Proposed order in Texas calls for approval of 138-kV line

The Public Utility Commission of Texas approves the application of Rayburn Country Electric Cooperative to amend Rayburn’s certificate of convenience and necessity (CCN) to include a new single-circuit, 138-kV transmission line within Fannin County, as modified by a unanimous agreement executed by the proceeding’s parties, according to an April 5 proposed order prepared by the commission’s Docket Management section.

As noted in an April 5 filing – included with the proposed order – to the commission from Irene Montelongo, director, Docket Management, the commission will consider the docket at an open meeting scheduled for April 27. Parties are to file corrections or exceptions to the proposed order by April 19, Montelongo said.

According to the proposed order, Rayburn last August filed the application to amend its CCN for the line between a planned substation to be built by Fannin County Electric Cooperative (Fannin) and a new tap point station located along Oncor Electric Delivery Company’s existing Valley-Paris switching station 138-kV transmission line.
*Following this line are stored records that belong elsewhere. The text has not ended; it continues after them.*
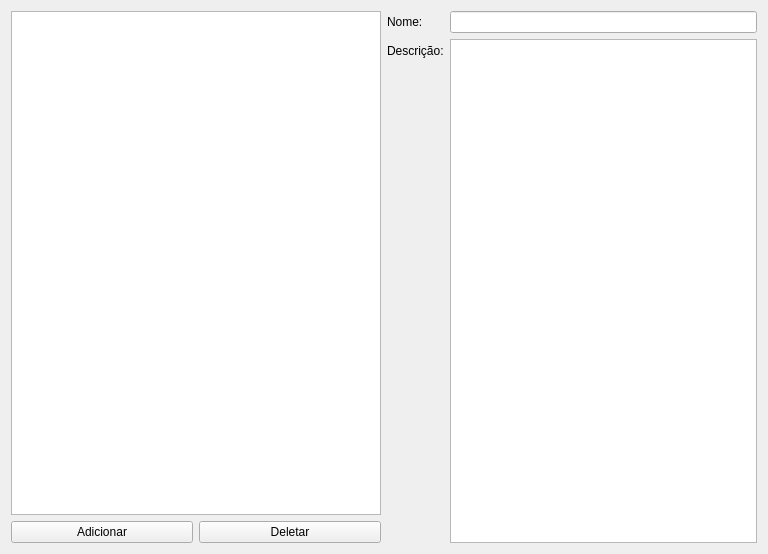
First picture: the form in forms/spentCategoryEditor.ui, repository gusttav-lang/Financial-Controller, before the edit.
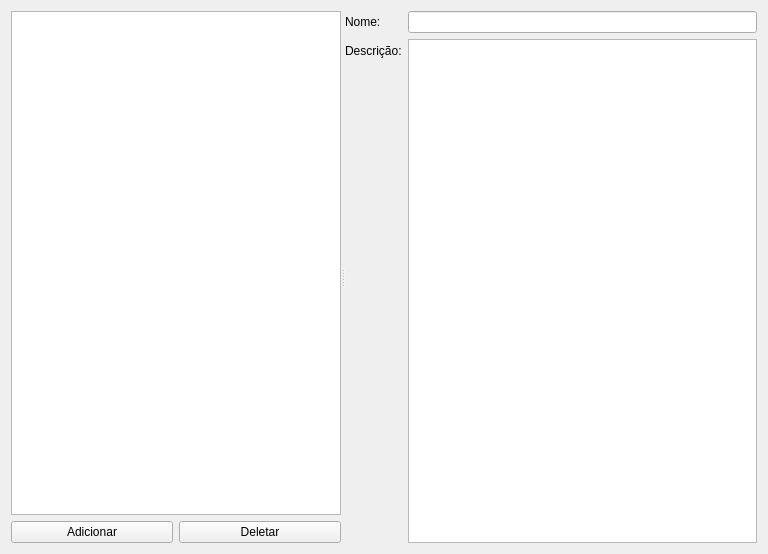
Second picture: the form after the edit.

Commit message: adicionado splitter nas interfaces

```diff
--- a/forms/spentCategoryEditor.ui
+++ b/forms/spentCategoryEditor.ui
@@ -13,8 +13,13 @@
   <property name="windowTitle">
    <string>Brokers</string>
   </property>
-  <layout class="QHBoxLayout" name="horizontalLayout_2">
-   <item>
+  <layout class="QGridLayout" name="gridLayout">
+   <item row="0" column="0">
+    <widget class="QSplitter" name="splitter">
+     <property name="orientation">
+      <enum>Qt::Horizontal</enum>
+     </property>
+     <widget class="QWidget" name="">
     <layout class="QVBoxLayout" name="verticalLayout">
      <item>
       <widget class="QListWidget" name="lw_spent_categories_list"/>
@@ -38,8 +43,8 @@
       </layout>
      </item>
     </layout>
-   </item>
-   <item>
+     </widget>
+     <widget class="QWidget" name="">
     <layout class="QFormLayout" name="formLayout">
      <item row="0" column="0">
       <widget class="QLabel" name="label">
@@ -62,6 +67,8 @@
       <widget class="QPlainTextEdit" name="plainTextEdit_description"/>
      </item>
     </layout>
+     </widget>
+    </widget>
    </item>
   </layout>
  </widget>
```
Lines whose indentation alone changed are shown as unchanged. The commit also changes 12 other files.
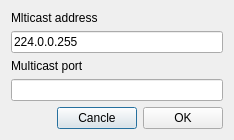
This is src/pages/udp/client/SAKUdpClientMulticastEditingDialog.ui in x-tools-author/x-tools as Qt 5 draws it before an edit. The edited form follows.
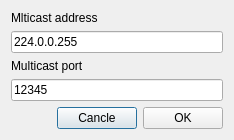
This is the edited form.

Patch:
```diff
--- a/src/pages/udp/client/SAKUdpClientMulticastEditingDialog.ui
+++ b/src/pages/udp/client/SAKUdpClientMulticastEditingDialog.ui
@@ -44,7 +44,7 @@
    <item row="3" column="0" colspan="3">
     <widget class="QLineEdit" name="portLineEdit">
      <property name="text">
-      <string notr="true"/>
+      <string notr="true">12345</string>
      </property>
      <property name="maxLength">
       <number>5</number>
```
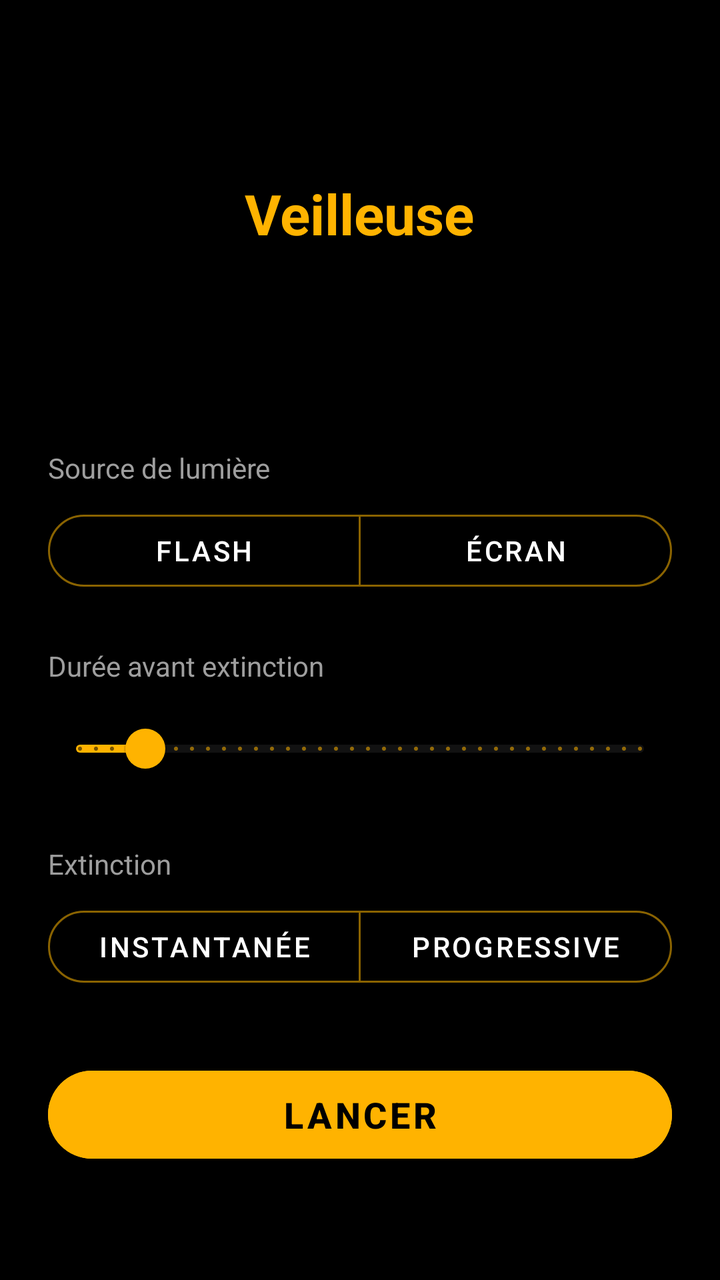
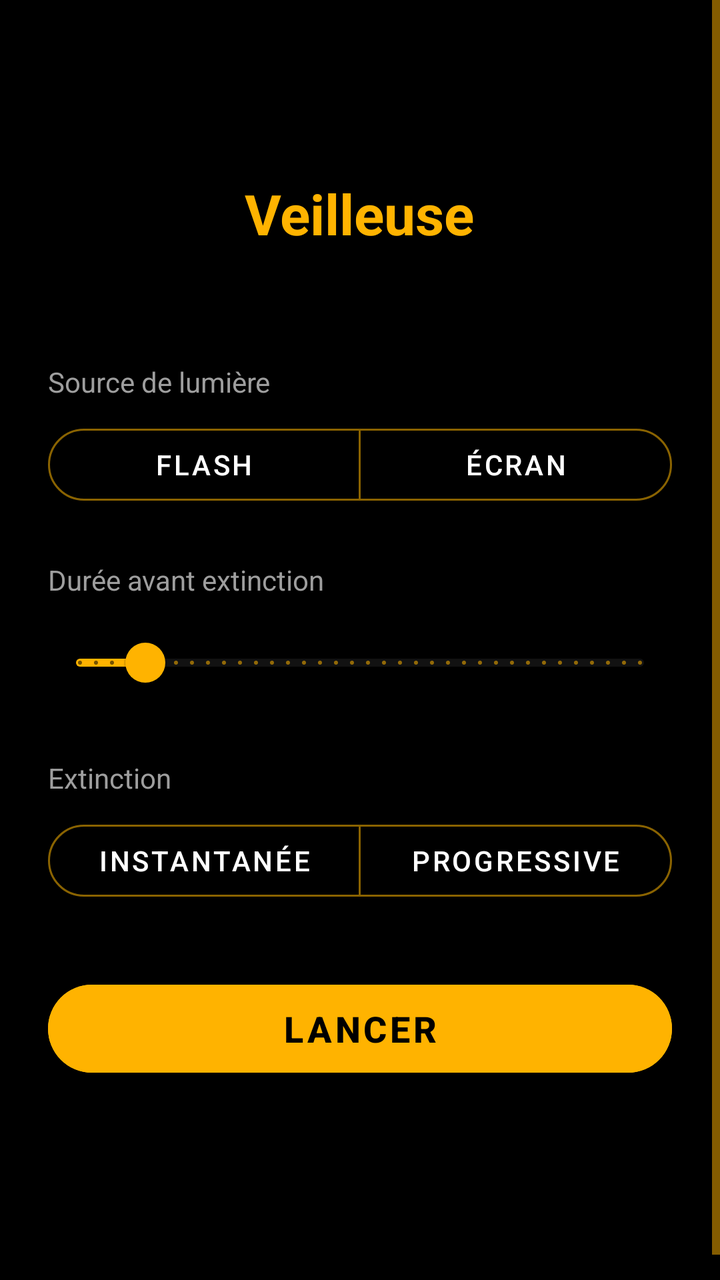

Compare the two renders of this Android layout. The source of the first and the diff that turns it into the second are given below.
<!-- AndroidManifest.xml: activity theme Theme.Veilleuse -->
<!-- res/layout/activity_main.xml -->
<?xml version="1.0" encoding="utf-8"?>
<FrameLayout xmlns:android="http://schemas.android.com/apk/res/android"
    xmlns:app="http://schemas.android.com/apk/res-auto"
    android:layout_width="match_parent"
    android:layout_height="match_parent"
    android:background="@color/oled_black">

    
    <ScrollView
        android:id="@+id/setupContainer"
        android:layout_width="match_parent"
        android:layout_height="match_parent"
        android:background="@color/oled_black"
        android:fillViewport="true">

        <LinearLayout
            android:layout_width="match_parent"
            android:layout_height="wrap_content"
            android:orientation="vertical"
            android:padding="24dp"
            android:gravity="center_horizontal">

            <TextView
                android:layout_width="wrap_content"
                android:layout_height="wrap_content"
                android:layout_marginTop="64dp"
                android:layout_marginBottom="32dp"
                android:text="@string/app_name"
                android:textColor="@color/accent_amber"
                android:textSize="28sp"
                android:textStyle="bold" />

            
            <Space
                android:layout_width="match_parent"
                android:layout_height="0dp"
                android:layout_weight="1" />

            
            <TextView
                style="@style/SectionLabel"
                android:text="@string/source_title" />

            <com.google.android.material.button.MaterialButtonToggleGroup
                android:id="@+id/sourceToggleGroup"
                android:layout_width="match_parent"
                android:layout_height="wrap_content"
                app:selectionRequired="true"
                app:singleSelection="true">

                <com.google.android.material.button.MaterialButton
                    android:id="@+id/btnSourceFlash"
                    style="@style/ToggleButton"
                    android:layout_width="0dp"
                    android:layout_height="wrap_content"
                    android:layout_weight="1"
                    android:text="@string/source_flash" />

                <com.google.android.material.button.MaterialButton
                    android:id="@+id/btnSourceScreen"
                    style="@style/ToggleButton"
                    android:layout_width="0dp"
                    android:layout_height="wrap_content"
                    android:layout_weight="1"
                    android:text="@string/source_screen" />
            </com.google.android.material.button.MaterialButtonToggleGroup>

            
            <LinearLayout
                android:id="@+id/screenOptionsGroup"
                android:layout_width="match_parent"
                android:layout_height="wrap_content"
                android:orientation="vertical"
                android:visibility="gone">

                <View
                    android:id="@+id/colorPreview"
                    android:layout_width="match_parent"
                    android:layout_height="40dp"
                    android:layout_marginTop="16dp"
                    android:background="@color/text_primary" />

                <TextView
                    android:id="@+id/warmColorLabel"
                    style="@style/SectionLabel"
                    android:text="@string/warm_color_title" />

                <com.google.android.material.slider.Slider
                    android:id="@+id/warmColorSlider"
                    style="@style/AmberSlider"
                    android:valueFrom="0"
                    android:valueTo="100"
                    android:stepSize="1"
                    android:value="40" />

                <TextView
                    android:id="@+id/brightnessLabel"
                    style="@style/SectionLabel"
                    android:text="@string/brightness_title" />

                <com.google.android.material.slider.Slider
                    android:id="@+id/brightnessSlider"
                    style="@style/AmberSlider"
                    android:valueFrom="0"
                    android:valueTo="100"
                    android:stepSize="1"
                    android:value="60" />
            </LinearLayout>

            
            <TextView
                android:id="@+id/durationLabel"
                style="@style/SectionLabel"
                android:text="@string/duration_title" />

            <com.google.android.material.slider.Slider
                android:id="@+id/durationSlider"
                style="@style/AmberSlider"
                android:valueFrom="1"
                android:valueTo="120"
                android:stepSize="1"
                android:value="15" />

            
            <TextView
                style="@style/SectionLabel"
                android:text="@string/extinction_title" />

            <com.google.android.material.button.MaterialButtonToggleGroup
                android:id="@+id/extinctionToggleGroup"
                android:layout_width="match_parent"
                android:layout_height="wrap_content"
                app:selectionRequired="true"
                app:singleSelection="true">

                <com.google.android.material.button.MaterialButton
                    android:id="@+id/btnExtinctionInstant"
                    style="@style/ToggleButton"
                    android:layout_width="0dp"
                    android:layout_height="wrap_content"
                    android:layout_weight="1"
                    android:text="@string/extinction_instant" />

                <com.google.android.material.button.MaterialButton
                    android:id="@+id/btnExtinctionProgressive"
                    style="@style/ToggleButton"
                    android:layout_width="0dp"
                    android:layout_height="wrap_content"
                    android:layout_weight="1"
                    android:text="@string/extinction_progressive" />
            </com.google.android.material.button.MaterialButtonToggleGroup>

            <LinearLayout
                android:id="@+id/fadeDurationGroup"
                android:layout_width="match_parent"
                android:layout_height="wrap_content"
                android:orientation="vertical"
                android:visibility="gone">

                <TextView
                    android:id="@+id/fadeDurationLabel"
                    style="@style/SectionLabel"
                    android:text="@string/fade_duration_title" />

                <com.google.android.material.slider.Slider
                    android:id="@+id/fadeDurationSlider"
                    style="@style/AmberSlider"
                    android:valueFrom="5"
                    android:valueTo="120"
                    android:stepSize="5"
                    android:value="30" />
            </LinearLayout>

            <com.google.android.material.button.MaterialButton
                android:id="@+id/btnStart"
                android:layout_width="match_parent"
                android:layout_height="56dp"
                android:layout_marginTop="32dp"
                android:layout_marginBottom="16dp"
                android:backgroundTint="@color/accent_amber"
                android:text="@string/start_button"
                android:textColor="@color/oled_black"
                android:textSize="18sp"
                android:textStyle="bold"
                app:cornerRadius="28dp" />

            <TextView
                android:id="@+id/versionText"
                android:layout_width="wrap_content"
                android:layout_height="wrap_content"
                android:alpha="0.4"
                android:textColor="@color/text_secondary"
                android:textSize="11sp" />

        </LinearLayout>
    </ScrollView>

    
    <FrameLayout
        android:id="@+id/runningContainer"
        android:layout_width="match_parent"
        android:layout_height="match_parent"
        android:visibility="gone">

        <View
            android:id="@+id/lightSurface"
            android:layout_width="match_parent"
            android:layout_height="match_parent"
            android:background="@color/oled_black" />

        <LinearLayout
            android:id="@+id/controlsOverlay"
            android:layout_width="match_parent"
            android:layout_height="match_parent"
            android:background="#B0000000"
            android:orientation="vertical"
            android:gravity="center"
            android:visibility="gone">

            <TextView
                android:id="@+id/remainingTimeText"
                android:layout_width="wrap_content"
                android:layout_height="wrap_content"
                android:textColor="@color/text_primary"
                android:textSize="32sp"
                android:textStyle="bold" />

            <com.google.android.material.button.MaterialButton
                android:id="@+id/btnStop"
                android:layout_width="200dp"
                android:layout_height="56dp"
                android:layout_marginTop="24dp"
                android:backgroundTint="@color/danger"
                android:text="@string/stop_button"
                android:textColor="@color/text_primary"
                android:textStyle="bold"
                app:cornerRadius="28dp" />

            <TextView
                android:id="@+id/tapHintText"
                android:layout_width="wrap_content"
                android:layout_height="wrap_content"
                android:layout_marginTop="32dp"
                android:alpha="0.6"
                android:text="@string/tap_hint"
                android:textColor="@color/text_secondary"
                android:textSize="13sp" />

        </LinearLayout>

        <TextView
            android:id="@+id/waitingForSleepText"
            android:layout_width="wrap_content"
            android:layout_height="wrap_content"
            android:layout_gravity="center"
            android:layout_marginStart="32dp"
            android:layout_marginEnd="32dp"
            android:alpha="0.35"
            android:gravity="center"
            android:text="@string/waiting_for_sleep"
            android:textColor="@color/text_secondary"
            android:textSize="12sp"
            android:visibility="gone" />
    </FrameLayout>

</FrameLayout>
<!-- resources referenced by this layout -->
<resources>
  <color name="accent_amber">#FFFFB300</color>
  <color name="danger">#FFE05252</color>
  <color name="oled_black">#FF000000</color>
  <color name="text_primary">#FFFFFFFF</color>
  <color name="text_secondary">#FF9E9E9E</color>
  <string name="app_name">Veilleuse</string>
  <string name="brightness_title">Luminosité</string>
  <string name="duration_title">Durée avant extinction</string>
  <string name="extinction_instant">Instantanée</string>
  <string name="extinction_progressive">Progressive</string>
  <string name="extinction_title">Extinction</string>
  <string name="fade_duration_title">Durée du fondu</string>
  <string name="source_flash">Flash</string>
  <string name="source_screen">Écran</string>
  <string name="source_title">Source de lumière</string>
  <string name="start_button">Lancer</string>
  <string name="stop_button">Arrêter</string>
  <string name="tap_hint">Touchez l\'écran pour afficher les commandes</string>
  <string name="waiting_for_sleep">En attente de la mise en veille du téléphone (réglages Android)…</string>
  <string name="warm_color_title">Teinte chaude</string>
  <style name="AmberSlider" parent="Widget.MaterialComponents.Slider">
          <item name="android:layout_width">match_parent</item>
          <item name="android:layout_height">wrap_content</item>
          <item name="trackColorActive">@color/accent_amber</item>
          <item name="trackColorInactive">@color/surface</item>
          <item name="thumbColor">@color/accent_amber</item>
          <item name="haloColor">@color/accent_amber_dim</item>
      </style>
  <style name="SectionLabel">
          <item name="android:layout_width">match_parent</item>
          <item name="android:layout_height">wrap_content</item>
          <item name="android:layout_marginTop">24dp</item>
          <item name="android:layout_marginBottom">8dp</item>
          <item name="android:textColor">@color/text_secondary</item>
          <item name="android:textSize">14sp</item>
      </style>
  <style name="ToggleButton" parent="Widget.MaterialComponents.Button.OutlinedButton">
          <item name="strokeColor">@color/accent_amber_dim</item>
          <item name="android:textColor">@color/text_primary</item>
          <item name="rippleColor">@color/accent_amber_dim</item>
          <item name="cornerRadius">18dp</item>
      </style>
  <style name="Theme.Veilleuse" parent="Theme.MaterialComponents.NoActionBar">
          <item name="android:windowBackground">@color/oled_black</item>
          <item name="android:statusBarColor">@color/oled_black</item>
          <item name="android:navigationBarColor">@color/oled_black</item>
          <item name="android:windowLightStatusBar">false</item>
          <item name="android:windowLightNavigationBar" tools:targetApi="o_mr1">false</item>
          <item name="colorPrimary">@color/accent_amber</item>
          <item name="colorPrimaryDark">@color/oled_black</item>
          <item name="colorAccent">@color/accent_amber</item>
          <item name="colorControlNormal">@color/accent_amber</item>
          <item name="colorControlActivated">@color/accent_amber</item>
          <item name="android:textColorPrimary">@color/text_primary</item>
          <item name="android:textColorSecondary">@color/text_secondary</item>
      </style>
  <color name="surface">#FF121212</color>
  <color name="accent_amber_dim">#FF8A6300</color>
</resources>

<!-- the commit's change to res/layout/activity_main.xml (unified diff, before → after) -->
@@ -191,6 +191,11 @@
                 android:alpha="0.4"
                 android:textColor="@color/text_secondary"
                 android:textSize="11sp" />
+
+            
+            <Space
+                android:layout_width="match_parent"
+                android:layout_height="56dp" />
 
         </LinearLayout>
     </ScrollView>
The project would supply wholesale power to a delivery point at the new Lower Bois d’Arc Creek Reservoir (LBCR) pump station substation to be built by Fannin, which would be used to serve the North Texas Municipal Water District’s (NTMWD) raw-water pumping station and related facilities associated with NTMWD’s proposed LBCR.

The proposed order added that the LBCR is needed to ensure NTMWD has an additional reliable supply of water to meet its near-term needs through 2025, including during drought and other reduced-availability conditions and to provide for a portion of its projected long-term water needs through 2060.

Rayburn – which is the wholesale power provider for Fannin – would own, operate, and maintain all of the transmission line facilities, and would use single-pole structures as the preferred structure type for the project.

The proposed order also noted that the project’s agreed route, or “route D”:

  • Is the second least expensive route with an estimated cost of about $4.7m
  • Is the shortest route at 6.20 miles
  • Has the sixth fewest number of habitable structures within 300 feet of the right of way (ROW) centerline with four
  • Parallels NTMWD’s proposed water pipeline for the second greatest distance at 3.36 miles
  • Has a similar or lower environmental impact to any other route
  • Best achieves the expressed community values

The switching station needed to connect the agreed route to the Valley-Paris switching station 138-kV transmission line is estimated to cost $3.5m, the proposed order said.

There were no parks or recreational areas identified within 1,000 feet of the agreed route, the proposed order noted. Any negative impact on historical or aesthetic values of building the project on the agreed route is similar to that of building the proposed project on the other proposed alternative routes, the proposed order said.

The study area traversed by the agreed route is predominantly agricultural land, dominated by tracts of land devoted to crop cultivation, livestock grazing, and hay cultivation. The proposed order added that the study area contains limited urban development with a few isolated and rural residences scattered throughout.

There are no threatened or endangered plant species listed within Fannin County, the proposed order said, adding that the U.S. Fish and Wildlife Service (USFWS) lists the interior least tern as an endangered species in Fannin County and the piping plover and red knot as threatened species in Fannin County. However, the proposed order said, there are no known records of state or federally-listed endangered or threatened species within the study area for the proposed project according to a review of the Texas Natural Diversity Database. 


Overall, the agreed route would have similar or less impact on natural resources compared to the other routes, the proposed order said.

Among other things, the proposed order noted that the authority granted by the order is limited to a period of seven years from the date that the order is signed unless, before that time, the line is commercially energized.

About Corina Rivera-Linares 3058 Articles
Corina Rivera-Linares, chief editor for TransmissionHub, has covered the U.S. power industry for the past 15 years. Before joining TransmissionHub, Corina covered renewable energy and environmental issues, as well as transmission, generation, regulation, legislation and ISO/RTO matters at SNL Financial. She has also covered such topics as health, politics, and education for weekly newspapers and national magazines. She can be reached at clinares@endeavorb2b.com.